I am not the sort of person who lives for contemporary art installations… however, I have to praise an exhibition we saw at the McMichael Art Gallery in Kleinburg, Ontario. I am a bit biased because it was curated by Julia Pine – my former assistant at the Bata Shoe Museum who I now have to address as ‘doctor’ because she has since acquired a stack of academic initials.
Julia, I mean Dr. Pine, curated Fashionality: Dress and Identity in Contemporary Canadian Art – an exploration of how apparel and the act of adornment is used by 23 active Canadian artists in their work. The exhibition is divided into four general themes:
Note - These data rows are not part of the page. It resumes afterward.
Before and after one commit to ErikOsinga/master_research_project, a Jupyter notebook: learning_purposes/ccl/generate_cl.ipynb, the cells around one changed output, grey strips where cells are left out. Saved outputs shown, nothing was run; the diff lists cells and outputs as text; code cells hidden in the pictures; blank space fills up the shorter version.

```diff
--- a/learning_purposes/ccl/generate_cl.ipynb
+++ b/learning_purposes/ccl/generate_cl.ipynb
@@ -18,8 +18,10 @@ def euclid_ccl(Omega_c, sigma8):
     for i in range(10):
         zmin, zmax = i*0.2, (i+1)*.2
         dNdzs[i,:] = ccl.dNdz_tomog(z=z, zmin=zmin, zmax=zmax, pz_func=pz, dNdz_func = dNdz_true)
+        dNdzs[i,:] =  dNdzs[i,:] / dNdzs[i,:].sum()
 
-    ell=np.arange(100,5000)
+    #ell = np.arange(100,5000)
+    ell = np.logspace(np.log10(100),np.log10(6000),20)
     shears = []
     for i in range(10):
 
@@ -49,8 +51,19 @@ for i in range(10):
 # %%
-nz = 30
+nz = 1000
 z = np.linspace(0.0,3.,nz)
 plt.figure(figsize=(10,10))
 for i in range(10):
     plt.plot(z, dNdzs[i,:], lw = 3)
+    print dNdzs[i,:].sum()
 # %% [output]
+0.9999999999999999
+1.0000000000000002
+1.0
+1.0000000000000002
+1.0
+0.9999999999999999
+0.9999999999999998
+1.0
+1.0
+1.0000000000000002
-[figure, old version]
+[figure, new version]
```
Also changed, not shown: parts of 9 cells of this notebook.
The first theme is about the art of creating. My favourite was a wall of clothing made and worn by artist Nathalie Purschwitz who, like the woman who cooked her way through Julia Child’s recipes, blogged about everything she made and wore for one year – nothing she wore was made by anyone but her, from shoes to sunglasses.
The second part of the exhibition examines clothing and the life cycle. A stunning wall mural of hundreds of tiny knitted sweaters, entitled Lost Boys, is a poignant tribute to fallen soldiers of the First World War. The artist Michele Karch-Ackerman continues to add to this piece, in fact if you want to help, click on her name to learn how to volunteer to make more of these sweaters.
The third element of the show looks at fashion. This is perhaps the most traditional approach within the exhibition consisting mostly of sketches, paintings and photographs. I was drawn in particular to some eye-catching photographs taken of chiffon and tulle dresses frozen within blocks of ice. Nicole Dextras is the artist who has created these hauntingly beautiful sculptures that she photographs for posterity before they melt.
The finale looks at identity. At one end of the gallery there is a three-story red plaid lumberjack shirt and at the other, a cover of ‘Cosmosquaw’ and in between are some of the works of Kent Monkman. Monkman adeptly uses humour to express his Native and sexual identity through a variety of artistic forms. One of his many genres are paintings done in the style of 19th century artists of Native life, like Kreighoff and Rindisbacher, but when you look closely you realize the ‘noble savages’ are in high heels! Probably my favourite piece was the ‘LV’ quiver, but there was also a dream-catcher bra that ran a close second.
I recommend Fashionality – it’s a great complimentary exhibition to the traditional Canadian school of art that makes up the balance of the McMichael art collection. The exhibition will be on display until September 3.